We say thank you and goodbye to a very great man!
Think back to all the American presidents you have lived and worked under; how many of them were joyful men? Maybe Bill Clinton in his better years, or JFK, and perhaps Ronald Reagan? Fewer than the fingers on your right hand. Yet, should a leader not be joyful? I do believe that freedom is a quality of mind, a quality of heart and a quality of soul; it is the essence of what we call greatness and for those who have it none can take it away. Mandela’s life goes a long way to prove my point.
He was essentially a joyful man, yet there was not much in his hard life to make him so. He spent all of twenty-seven years in prison where he slept on a thin mat on a stone floor. Those years were filled with hardship, with icy nights in the winter and sweltering summer days, with bad food and hard labor yet at all times he remained upbeat and positive. In the early years his wife was rarely allowed to visit him, and he was never allowed to see his children. She was bitter but he was never bitter.

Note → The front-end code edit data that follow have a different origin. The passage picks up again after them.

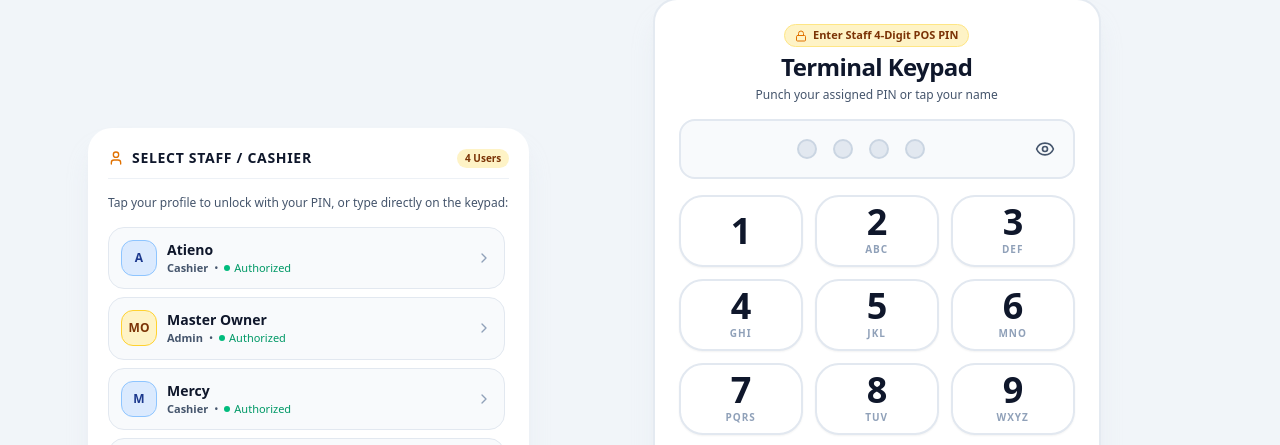
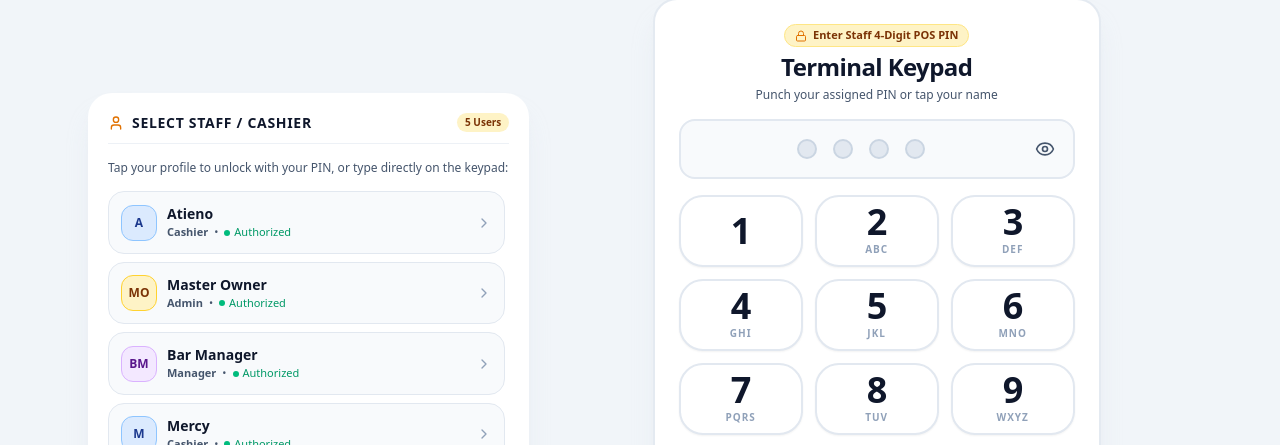
Before and after one commit to Waalpha/Valentine, a React (Vite) app: page / in a window 1280 px wide. Shown: the part 96-541 px from the top of the page. Built offline with nearby package versions, Linux system fonts and the light colour scheme; no server answers; the database is empty.

Commit message:
feat: add manager role and POS access to dashboard
Introduce a 'manager' role with dedicated credentials, update login and navigation logic to support POS access for management, and set allowNegativeStock to true by default to prevent sales interruptions.

```diff
--- a/src/App.tsx
+++ b/src/App.tsx
@@ -202,6 +202,13 @@ export default function App() {
         <AdminDashboard
           user={userProfile}
           businessConfig={businessConfig}
+          onNavigate={(tab) => setAdminTab(tab)}
+        />
+      )}
+      {adminTab === 'pos' && (
+        <RecordSaleView
+          user={userProfile}
+          businessConfig={businessConfig}
         />
       )}
       {adminTab === 'products' && (
--- a/src/components/admin/AdminDashboard.tsx
+++ b/src/components/admin/AdminDashboard.tsx
@@ -11,9 +11,10 @@ import {
 interface AdminDashboardProps {
   user: UserProfile;
   businessConfig?: BusinessConfig | null;
+  onNavigate?: (tab: string) => void;
 }
 
-export function AdminDashboard({ user, businessConfig }: AdminDashboardProps) {
+export function AdminDashboard({ user, businessConfig, onNavigate }: AdminDashboardProps) {
   const [stats, setStats] = useState({
     todaySales: 0,
     itemsSold: 0,
@@ -182,12 +183,25 @@ export function AdminDashboard({ user, businessConfig }: AdminDashboardProps) {
       {/* Title */}
       <div className="flex flex-col sm:flex-row sm:items-center sm:justify-between gap-4">
         <div>
-          <h2 className="text-2xl font-bold text-gray-900">Admin Dashboard</h2>
+          <h2 className="text-2xl font-bold text-gray-900">
+            {user.role === 'manager' ? 'Manager Dashboard' : 'Admin Dashboard'}
+          </h2>
           <p className="text-sm text-gray-500">Overview of bar operations, sales, and live stock metrics</p>
         </div>
-        <div className="inline-flex items-center space-x-2 bg-amber-50 text-amber-800 px-4 py-2 rounded-xl text-xs font-bold border border-amber-200">
-          <ShieldCheck className="w-4 h-4 text-amber-600" />
-          <span>Active Business Day: {new Date().toISOString().split('T')[0]}</span>
+        <div className="flex items-center space-x-3 flex-wrap gap-2">
+          {onNavigate && (
+            <button
+              onClick={() => onNavigate('pos')}
+              className="inline-flex items-center space-x-2 rounded-2xl bg-amber-600 hover:bg-amber-700 px-5 py-2.5 text-sm font-bold text-white shadow-lg shadow-amber-600/30 transition-all active:scale-95 cursor-pointer"
+            >
+              <ShoppingBag className="w-4 h-4" />
+              <span>Open POS (Sell)</span>
+            </button>
+          )}
+          <div className="inline-flex items-center space-x-2 bg-amber-50 text-amber-800 px-4 py-2 rounded-xl text-xs font-bold border border-amber-200">
+            <ShieldCheck className="w-4 h-4 text-amber-600" />
+            <span>Active Business Day: {new Date().toISOString().split('T')[0]}</span>
+          </div>
         </div>
       </div>
 
--- a/src/components/admin/AdminLayout.tsx
+++ b/src/components/admin/AdminLayout.tsx
@@ -3,7 +3,7 @@ import { UserProfile, BusinessConfig } from '../../types';
 import { auth } from '../../lib/firebase';
 import { logAuditAction } from '../../lib/utils';
 import {
-  LayoutDashboard, Package, Layers, Receipt, CalendarCheck,
+  LayoutDashboard, ShoppingBag, Package, Layers, Receipt, CalendarCheck,
   Users, ShieldAlert, Settings, LogOut, Wine, Printer
 } from 'lucide-react';
 import { OfflineStatusIndicator } from '../common/OfflineStatusIndicator';
@@ -19,18 +19,19 @@ interface AdminLayoutProps {
 
 export function AdminLayout({ user, businessConfig, activeTab, setActiveTab, onLogout, children }: AdminLayoutProps) {
   const handleSignOut = async () => {
-    await logAuditAction(user.uid, user.name, 'LOGOUT', 'Admin logged out');
+    await logAuditAction(user.uid, user.name, 'LOGOUT', `${user.role === 'manager' ? 'Manager' : 'Admin'} logged out`);
     await auth.signOut();
     onLogout();
   };
 
   const navItems = [
     { id: 'dashboard', label: 'Dashboard', icon: LayoutDashboard },
+    { id: 'pos', label: 'POS Terminal (Sell)', icon: ShoppingBag },
     { id: 'products', label: 'Products', icon: Package },
     { id: 'stock', label: 'Stock & Additions', icon: Layers },
     { id: 'sales', label: 'Sales Reports', icon: Receipt },
     { id: 'closings', label: 'Daily Closings', icon: CalendarCheck },
-    { id: 'cashiers', label: 'Cashier Accounts', icon: Users },
+    { id: 'cashiers', label: 'Staff / Cashiers', icon: Users },
     { id: 'audit', label: 'Audit Logs', icon: ShieldAlert },
     { id: 'printer', label: 'Printer Settings', icon: Printer },
     { id: 'settings', label: 'Settings', icon: Settings },
@@ -49,7 +50,7 @@ export function AdminLayout({ user, businessConfig, activeTab, setActiveTab, onL
             <div>
               <h1 className="text-base font-bold text-white tracking-tight">{businessConfig?.name || 'Club Valentine'}</h1>
               <span className="text-[11px] font-bold uppercase tracking-wider text-amber-400 bg-amber-500/10 px-2 py-0.5 rounded-md border border-amber-500/20">
-                Admin Control
+                {user.role === 'manager' ? 'Manager Control' : 'Admin Control'}
               </span>
             </div>
           </div>
--- a/src/components/admin/CashiersView.tsx
+++ b/src/components/admin/CashiersView.tsx
@@ -3,7 +3,7 @@ import { UserProfile, BusinessConfig } from '../../types';
 import { db, DEFAULT_BUSINESS_ID } from '../../lib/firebase';
 import { collection, getDocs, doc, setDoc, updateDoc, deleteDoc } from 'firebase/firestore';
 import { logAuditAction } from '../../lib/utils';
-import { Users, Plus, UserCheck, Shield, Lock, X, AlertCircle, KeyRound } from 'lucide-react';
+import { Users, Plus, UserCheck, Shield, Lock, X, AlertCircle, KeyRound, Briefcase } from 'lucide-react';
 
 interface CashiersViewProps {
   user: UserProfile;
@@ -21,7 +21,7 @@ export function CashiersView({ user, businessConfig }: CashiersViewProps) {
   const [password, setPassword] = useState('');
   const [pin, setPin] = useState('');
   const [name, setName] = useState('');
-  const [role, setRole] = useState<'admin' | 'cashier'>('cashier');
+  const [role, setRole] = useState<'admin' | 'manager' | 'cashier'>('cashier');
   const [error, setError] = useState('');
   const [success, setSuccess] = useState('');
 
@@ -233,8 +233,20 @@ export function CashiersView({ user, businessConfig }: CashiersViewProps) {
                     <td className="p-4 font-bold text-gray-900">{u.name}</td>
                     <td className="p-4 text-gray-600 font-mono text-xs">{u.email}</td>
                     <td className="p-4">
-                      <span className={`inline-flex items-center space-x-1 px-3 py-1 rounded-full text-xs font-bold ${u.role === 'admin' ? 'bg-amber-100 text-amber-800' : 'bg-blue-100 text-blue-800'}`}>
-                        {u.role === 'admin' ? <Shield className="w-3.5 h-3.5" /> : <UserCheck className="w-3.5 h-3.5" />}
+                      <span className={`inline-flex items-center space-x-1 px-3 py-1 rounded-full text-xs font-bold ${
+                        u.role === 'admin'
+                          ? 'bg-amber-100 text-amber-800'
+                          : u.role === 'manager'
+                          ? 'bg-purple-100 text-purple-800'
+                          : 'bg-blue-100 text-blue-800'
+                      }`}>
+                        {u.role === 'admin' ? (
+                          <Shield className="w-3.5 h-3.5" />
+                        ) : u.role === 'manager' ? (
+                          <Briefcase className="w-3.5 h-3.5" />
+                        ) : (
+                          <UserCheck className="w-3.5 h-3.5" />
+                        )}
                         <span className="capitalize">{u.role}</span>
                       </span>
                     </td>
@@ -380,6 +392,7 @@ export function CashiersView({ user, businessConfig }: CashiersViewProps) {
                   className="w-full rounded-xl border border-gray-300 p-3 text-sm bg-white focus:border-amber-600 focus:outline-none"
                 >
                   <option value="cashier">Cashier</option>
+                  <option value="manager">Manager</option>
                   <option value="admin">Admin / Owner</option>
                 </select>
               </div>
--- a/src/components/auth/Login.tsx
+++ b/src/components/auth/Login.tsx
@@ -217,6 +217,16 @@ const DEFAULT_STAFF: UserProfile[] = [
     createdAt: new Date().toISOString()
   },
   {
+    uid: 'user-manager',
+    name: 'Bar Manager',
+    email: 'manager@Valentine.com',
+    role: 'manager',
+    businessId: DEFAULT_BUSINESS_ID,
+    status: 'active',
+    pin: '3333',
+    createdAt: new Date().toISOString()
+  },
+  {
     uid: 'user-mercy-cashier',
     name: 'Mercy',
     email: 'mercy@Valentine.com',
@@ -423,7 +433,7 @@ export function Login({ onLoginSuccess }: LoginProps) {
         return;
       }
 
-      if (targetUser.role === 'admin' && ['1234', '0000', '9999'].includes(pinToVerify)) {
+      if ((targetUser.role === 'admin' || targetUser.role === 'manager') && ['1234', '0000', '9999', '3333'].includes(pinToVerify)) {
         completeLogin(targetUser);
         return;
       }
@@ -460,6 +470,12 @@ export function Login({ onLoginSuccess }: LoginProps) {
     if (pinToVerify === '1234' || pinToVerify === '0000' || pinToVerify === '9999') {
       const admin = knownUsers.find(u => u.role === 'admin' && u.status === 'active') || DEFAULT_STAFF[1];
       completeLogin(admin);
+      return;
+    }
+
+    if (pinToVerify === '3333') {
+      const manager = knownUsers.find(u => u.role === 'manager' && u.status === 'active') || DEFAULT_STAFF[2];
+      completeLogin(manager);
       return;
     }
 
@@ -888,6 +904,8 @@ export function Login({ onLoginSuccess }: LoginProps) {
                               ? 'bg-amber-600 text-white shadow-sm'
                               : u.role === 'admin'
                               ? 'bg-amber-100 text-amber-900 border border-amber-300'
+                              : u.role === 'manager'
+                              ? 'bg-purple-100 text-purple-900 border border-purple-300'
                               : 'bg-blue-100 text-blue-900 border border-blue-300'
                           }`}>
                             {initials}
--- a/src/components/cashier/RecordSaleView.tsx
+++ b/src/components/cashier/RecordSaleView.tsx
@@ -115,8 +115,8 @@ export function RecordSaleView({ user, businessConfig }: RecordSaleViewProps) {
     const currentQtyInCart = existingIndex >= 0 ? cart[existingIndex].quantity : 0;
     const requestedQty = currentQtyInCart + delta;
 
-    // Check available stock
-    const allowNegative = businessConfig?.allowNegativeStock ?? false;
+    // Check available stock (Default to true so sales are never blocked by stock levels)
+    const allowNegative = businessConfig?.allowNegativeStock ?? true;
     if (delta > 0 && !allowNegative) {
       if (product.currentStock !== undefined && requestedQty > product.currentStock) {
         const msg = `Insufficient Stock: Only ${product.currentStock} ${product.unitType || 'unit'}(s) available for "${product.name}". Cannot add more.`;
@@ -453,9 +453,13 @@ export function RecordSaleView({ user, businessConfig }: RecordSaleViewProps) {
                     </div>
 
                     <div className="mt-3 flex items-center justify-between text-xs">
-                      <span className={`font-semibold ${isOutOfStock ? 'text-amber-700' : product.currentStock <= product.minStockLevel ? 'text-amber-600' : 'text-emerald-600'}`}>
+                      <span className={`font-semibold ${isOutOfStock ? 'text-amber-800' : product.currentStock <= product.minStockLevel ? 'text-amber-600' : 'text-emerald-600'}`}>
                         Available: {product.currentStock} {product.unitType}s
-                        {isOutOfStock && <span className="ml-1 text-[10px] text-amber-600 font-normal">(Tap to sell)</span>}
+                        {isOutOfStock && (
+                          <span className="ml-1.5 text-[10px] text-emerald-800 font-bold bg-emerald-100 px-1.5 py-0.5 rounded border border-emerald-300">
+                            Sell Allowed
+                          </span>
+                        )}
                       </span>
                       {inCart && (
                         <span className="font-bold text-amber-600 bg-amber-50 px-2 py-0.5 rounded-md">
--- a/src/lib/offlineManager.ts
+++ b/src/lib/offlineManager.ts
@@ -287,7 +287,7 @@ export function deductLocalProductStock(items: { productId: string; quantity: nu
       if (item.productId.startsWith('custom-')) continue;
       const p = products.find(prod => prod.id === item.productId);
       if (p) {
-        p.currentStock = Math.max(0, (p.currentStock || 0) - item.quantity);
+        p.currentStock = (p.currentStock || 0) - item.quantity;
       }
     }
     cacheLocalProducts(products, tenantId);
--- a/src/types.ts
+++ b/src/types.ts
@@ -1,6 +1,6 @@
 import type { PrinterFontSettings } from './printer/printerTypes';
 
-export type UserRole = 'admin' | 'cashier';
+export type UserRole = 'admin' | 'manager' | 'cashier';
 
 export interface UserProfile {
   uid: string;
```
Also changed, not shown: src/components/admin/SettingsView.tsx (+20 -1 lines).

He was sentenced in 1964 to life imprisonment for sabotage and placed on Robben Island off the Cape of Good Hope. This was ironic, for at that time hope was foreign to his situation. In the early years his achievements were small, but they were always there. He cultivated good relations with the prison guards, and was rewarded by having his allocation of sugar for his coffee increased to two teaspoons – blacks were normally allowed only one. It was a small, but important victory in overcoming the circumstances of his existence.
Later on, his prison life was punctuated by other small victories, only because he was such a man of good will and none could hate him. He succeeded in getting the grueling slave labor abolished for all blacks in the limestone quarry, but then regretted it because he was getting fat! So he persuaded the prison authorities to let him play tennis.
Finally, he was transferred to a lighter prison on the mainland and towards the end of that phase off his life he was given a small cottage with a garden and a pool which he referred to as his gilded cage. He was always aware that his freedom – he could eat, swim, play tennis when he chose and even see his wife – was but an illusion. It was a measure of independence, but it fell far short of freedom.
Time marches on, something we can count on, and in some countries, in some times, the greater good reasserts itself. He was invited to lead the country’s passage to majority rule. There were many secret meetings, and at these meetings he was treated with honor and respect. Finally came the meeting with President P.W. Botha on July 5, 1989.
While Mandela never lost his heart, never lost his intelligence, certain domestic skills had fallen by the wayside while he was in prison. Maybe, as a member of an “inferior” class, he didn’t have them in the first place or rightly thought them unimportant. On that historic day he had needed some help to knot his tie and tie his shoelaces. What of it, he had lived over twenty years in prison slip slops and a T-shirt.
In the end they did him proud and Mandela entered the president’s office looking like, well, looking like the next president, which is what he was to become. Still in no way resentful of what had been done to him, he accepted the challenge to lead the South Africa he loved and his race, out of the morass and up into the stars.
“I am fundamentally an optimist. Whether that comes from nature or nurture, I cannot say. Part of being optimistic is keeping one’s head pointed toward the sun, one’s feet moving forward. There were many dark moments when my faith in humanity was sorely tested, but I would not and could not give myself up to despair. That way lays defeat and death.”
“For to be free is not merely to cast off one’s chains, but to live in a way that respects and enhances the freedom of others.”
“It always seems impossible until it’s done.”
“No one is born hating another person because of the color of his skin, or his background, or his religion. People must learn to hate, and if they can learn to hate, they can be taught to love, for love comes more naturally to the human heart than its opposite.”
“Education is the most powerful weapon which you can use to change the world.”
“If you want to make peace with your enemy, you have to work with your enemy. Then he becomes your partner.”
“I learned that courage was not the absence of fear, but the triumph over it. The brave man is not he who does not feel afraid, but he who conquers that fear.”